(Entries shown Opens)
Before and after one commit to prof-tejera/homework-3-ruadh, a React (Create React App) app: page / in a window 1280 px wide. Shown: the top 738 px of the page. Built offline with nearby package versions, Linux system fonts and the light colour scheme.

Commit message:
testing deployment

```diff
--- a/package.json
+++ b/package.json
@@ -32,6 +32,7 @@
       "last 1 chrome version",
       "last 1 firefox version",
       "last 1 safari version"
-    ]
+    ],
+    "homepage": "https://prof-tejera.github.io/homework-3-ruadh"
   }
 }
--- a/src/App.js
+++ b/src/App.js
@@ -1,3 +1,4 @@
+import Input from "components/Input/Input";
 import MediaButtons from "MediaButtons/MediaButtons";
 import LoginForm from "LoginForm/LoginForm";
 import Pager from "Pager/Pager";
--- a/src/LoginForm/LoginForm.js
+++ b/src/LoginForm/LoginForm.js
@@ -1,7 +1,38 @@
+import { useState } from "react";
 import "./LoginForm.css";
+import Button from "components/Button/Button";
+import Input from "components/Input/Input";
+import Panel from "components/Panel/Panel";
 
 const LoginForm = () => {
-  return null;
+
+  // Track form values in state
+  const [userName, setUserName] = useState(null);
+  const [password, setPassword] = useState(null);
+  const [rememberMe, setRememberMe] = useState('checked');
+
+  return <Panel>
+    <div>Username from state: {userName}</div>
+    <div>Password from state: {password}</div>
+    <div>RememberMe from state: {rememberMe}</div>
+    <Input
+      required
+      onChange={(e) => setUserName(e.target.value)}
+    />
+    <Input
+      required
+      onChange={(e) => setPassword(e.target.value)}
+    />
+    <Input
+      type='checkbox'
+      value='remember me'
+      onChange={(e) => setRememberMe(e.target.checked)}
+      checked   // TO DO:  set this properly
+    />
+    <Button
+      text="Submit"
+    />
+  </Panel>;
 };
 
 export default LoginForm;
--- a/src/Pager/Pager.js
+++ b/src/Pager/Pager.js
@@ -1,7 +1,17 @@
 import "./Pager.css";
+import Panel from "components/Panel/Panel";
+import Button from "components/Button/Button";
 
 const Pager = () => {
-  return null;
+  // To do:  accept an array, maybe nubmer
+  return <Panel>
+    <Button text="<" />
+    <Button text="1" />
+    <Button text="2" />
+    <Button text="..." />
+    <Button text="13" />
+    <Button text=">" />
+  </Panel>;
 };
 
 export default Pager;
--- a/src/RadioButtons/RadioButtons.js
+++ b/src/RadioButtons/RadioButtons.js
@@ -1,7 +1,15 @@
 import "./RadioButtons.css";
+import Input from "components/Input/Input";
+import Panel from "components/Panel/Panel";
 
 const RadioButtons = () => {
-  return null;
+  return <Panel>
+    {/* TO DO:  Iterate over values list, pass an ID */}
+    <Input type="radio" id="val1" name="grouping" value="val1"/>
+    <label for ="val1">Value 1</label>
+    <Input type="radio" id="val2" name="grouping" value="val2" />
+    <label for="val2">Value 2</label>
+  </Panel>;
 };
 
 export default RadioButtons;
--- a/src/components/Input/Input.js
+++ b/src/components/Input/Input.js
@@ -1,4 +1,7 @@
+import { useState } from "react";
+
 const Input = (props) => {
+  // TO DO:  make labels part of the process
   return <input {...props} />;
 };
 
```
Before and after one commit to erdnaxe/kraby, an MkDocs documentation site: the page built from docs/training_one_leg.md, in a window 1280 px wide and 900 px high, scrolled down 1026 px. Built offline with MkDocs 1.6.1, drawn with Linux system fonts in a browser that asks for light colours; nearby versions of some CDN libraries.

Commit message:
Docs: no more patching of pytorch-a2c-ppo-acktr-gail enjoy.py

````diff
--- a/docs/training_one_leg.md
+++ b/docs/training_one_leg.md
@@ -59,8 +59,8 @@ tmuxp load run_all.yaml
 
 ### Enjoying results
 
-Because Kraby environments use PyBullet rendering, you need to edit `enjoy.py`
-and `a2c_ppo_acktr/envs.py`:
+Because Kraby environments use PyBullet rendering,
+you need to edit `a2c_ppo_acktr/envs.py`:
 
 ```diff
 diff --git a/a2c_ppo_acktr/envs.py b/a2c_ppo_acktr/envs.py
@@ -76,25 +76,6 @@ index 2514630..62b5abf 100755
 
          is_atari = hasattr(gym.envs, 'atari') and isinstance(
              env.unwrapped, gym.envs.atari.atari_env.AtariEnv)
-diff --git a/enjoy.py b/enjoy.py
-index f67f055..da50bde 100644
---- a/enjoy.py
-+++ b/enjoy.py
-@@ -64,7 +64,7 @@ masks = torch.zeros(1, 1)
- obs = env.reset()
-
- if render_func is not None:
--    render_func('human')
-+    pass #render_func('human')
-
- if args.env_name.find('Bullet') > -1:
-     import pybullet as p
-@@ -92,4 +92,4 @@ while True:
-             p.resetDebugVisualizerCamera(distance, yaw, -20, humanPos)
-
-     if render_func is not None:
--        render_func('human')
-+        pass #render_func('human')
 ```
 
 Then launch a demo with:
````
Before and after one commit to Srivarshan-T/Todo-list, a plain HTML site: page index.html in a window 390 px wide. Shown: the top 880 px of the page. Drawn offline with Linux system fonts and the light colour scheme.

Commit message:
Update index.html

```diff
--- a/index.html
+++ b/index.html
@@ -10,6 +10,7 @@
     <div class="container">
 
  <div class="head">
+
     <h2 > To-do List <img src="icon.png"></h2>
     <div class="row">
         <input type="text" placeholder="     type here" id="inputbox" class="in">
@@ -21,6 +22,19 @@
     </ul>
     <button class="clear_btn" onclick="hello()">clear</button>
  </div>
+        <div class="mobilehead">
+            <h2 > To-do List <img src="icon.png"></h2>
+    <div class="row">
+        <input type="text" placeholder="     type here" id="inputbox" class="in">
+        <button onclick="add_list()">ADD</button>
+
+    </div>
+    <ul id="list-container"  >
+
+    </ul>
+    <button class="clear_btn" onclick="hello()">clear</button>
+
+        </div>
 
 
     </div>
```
(Entries shown Closes)
# [Exercise directions]
Write out the whole listing once more, exactly as it reads.

# [Answer to this problem]
Before and after one commit to prof-tejera/homework-3-ruadh, a React (Create React App) app: page / in a window 1280 px wide. Shown: the top 738 px of the page. Built offline with nearby package versions, Linux system fonts and the light colour scheme.

Commit message:
testing deployment

```diff
--- a/package.json
+++ b/package.json
@@ -32,6 +32,7 @@
       "last 1 chrome version",
       "last 1 firefox version",
       "last 1 safari version"
-    ]
+    ],
+    "homepage": "https://prof-tejera.github.io/homework-3-ruadh"
   }
 }
--- a/src/App.js
+++ b/src/App.js
@@ -1,3 +1,4 @@
+import Input from "components/Input/Input";
 import MediaButtons from "MediaButtons/MediaButtons";
 import LoginForm from "LoginForm/LoginForm";
 import Pager from "Pager/Pager";
--- a/src/LoginForm/LoginForm.js
+++ b/src/LoginForm/LoginForm.js
@@ -1,7 +1,38 @@
+import { useState } from "react";
 import "./LoginForm.css";
+import Button from "components/Button/Button";
+import Input from "components/Input/Input";
+import Panel from "components/Panel/Panel";
 
 const LoginForm = () => {
-  return null;
+
+  // Track form values in state
+  const [userName, setUserName] = useState(null);
+  const [password, setPassword] = useState(null);
+  const [rememberMe, setRememberMe] = useState('checked');
+
+  return <Panel>
+    <div>Username from state: {userName}</div>
+    <div>Password from state: {password}</div>
+    <div>RememberMe from state: {rememberMe}</div>
+    <Input
+      required
+      onChange={(e) => setUserName(e.target.value)}
+    />
+    <Input
+      required
+      onChange={(e) => setPassword(e.target.value)}
+    />
+    <Input
+      type='checkbox'
+      value='remember me'
+      onChange={(e) => setRememberMe(e.target.checked)}
+      checked   // TO DO:  set this properly
+    />
+    <Button
+      text="Submit"
+    />
+  </Panel>;
 };
 
 export default LoginForm;
--- a/src/Pager/Pager.js
+++ b/src/Pager/Pager.js
@@ -1,7 +1,17 @@
 import "./Pager.css";
+import Panel from "components/Panel/Panel";
+import Button from "components/Button/Button";
 
 const Pager = () => {
-  return null;
+  // To do:  accept an array, maybe nubmer
+  return <Panel>
+    <Button text="<" />
+    <Button text="1" />
+    <Button text="2" />
+    <Button text="..." />
+    <Button text="13" />
+    <Button text=">" />
+  </Panel>;
 };
 
 export default Pager;
--- a/src/RadioButtons/RadioButtons.js
+++ b/src/RadioButtons/RadioButtons.js
@@ -1,7 +1,15 @@
 import "./RadioButtons.css";
+import Input from "components/Input/Input";
+import Panel from "components/Panel/Panel";
 
 const RadioButtons = () => {
-  return null;
+  return <Panel>
+    {/* TO DO:  Iterate over values list, pass an ID */}
+    <Input type="radio" id="val1" name="grouping" value="val1"/>
+    <label for ="val1">Value 1</label>
+    <Input type="radio" id="val2" name="grouping" value="val2" />
+    <label for="val2">Value 2</label>
+  </Panel>;
 };
 
 export default RadioButtons;
--- a/src/components/Input/Input.js
+++ b/src/components/Input/Input.js
@@ -1,4 +1,7 @@
+import { useState } from "react";
+
 const Input = (props) => {
+  // TO DO:  make labels part of the process
   return <input {...props} />;
 };
 
```
Before and after one commit to erdnaxe/kraby, an MkDocs documentation site: the page built from docs/training_one_leg.md, in a window 1280 px wide and 900 px high, scrolled down 1026 px. Built offline with MkDocs 1.6.1, drawn with Linux system fonts in a browser that asks for light colours; nearby versions of some CDN libraries.

Commit message:
Docs: no more patching of pytorch-a2c-ppo-acktr-gail enjoy.py

````diff
--- a/docs/training_one_leg.md
+++ b/docs/training_one_leg.md
@@ -59,8 +59,8 @@ tmuxp load run_all.yaml
 
 ### Enjoying results
 
-Because Kraby environments use PyBullet rendering, you need to edit `enjoy.py`
-and `a2c_ppo_acktr/envs.py`:
+Because Kraby environments use PyBullet rendering,
+you need to edit `a2c_ppo_acktr/envs.py`:
 
 ```diff
 diff --git a/a2c_ppo_acktr/envs.py b/a2c_ppo_acktr/envs.py
@@ -76,25 +76,6 @@ index 2514630..62b5abf 100755
 
          is_atari = hasattr(gym.envs, 'atari') and isinstance(
              env.unwrapped, gym.envs.atari.atari_env.AtariEnv)
-diff --git a/enjoy.py b/enjoy.py
-index f67f055..da50bde 100644
---- a/enjoy.py
-+++ b/enjoy.py
-@@ -64,7 +64,7 @@ masks = torch.zeros(1, 1)
- obs = env.reset()
-
- if render_func is not None:
--    render_func('human')
-+    pass #render_func('human')
-
- if args.env_name.find('Bullet') > -1:
-     import pybullet as p
-@@ -92,4 +92,4 @@ while True:
-             p.resetDebugVisualizerCamera(distance, yaw, -20, humanPos)
-
-     if render_func is not None:
--        render_func('human')
-+        pass #render_func('human')
 ```
 
 Then launch a demo with:
````
Before and after one commit to Srivarshan-T/Todo-list, a plain HTML site: page index.html in a window 390 px wide. Shown: the top 880 px of the page. Drawn offline with Linux system fonts and the light colour scheme.

Commit message:
Update index.html

```diff
--- a/index.html
+++ b/index.html
@@ -10,6 +10,7 @@
     <div class="container">
 
  <div class="head">
+
     <h2 > To-do List <img src="icon.png"></h2>
     <div class="row">
         <input type="text" placeholder="     type here" id="inputbox" class="in">
@@ -21,6 +22,19 @@
     </ul>
     <button class="clear_btn" onclick="hello()">clear</button>
  </div>
+        <div class="mobilehead">
+            <h2 > To-do List <img src="icon.png"></h2>
+    <div class="row">
+        <input type="text" placeholder="     type here" id="inputbox" class="in">
+        <button onclick="add_list()">ADD</button>
+
+    </div>
+    <ul id="list-container"  >
+
+    </ul>
+    <button class="clear_btn" onclick="hello()">clear</button>
+
+        </div>
 
 
     </div>
```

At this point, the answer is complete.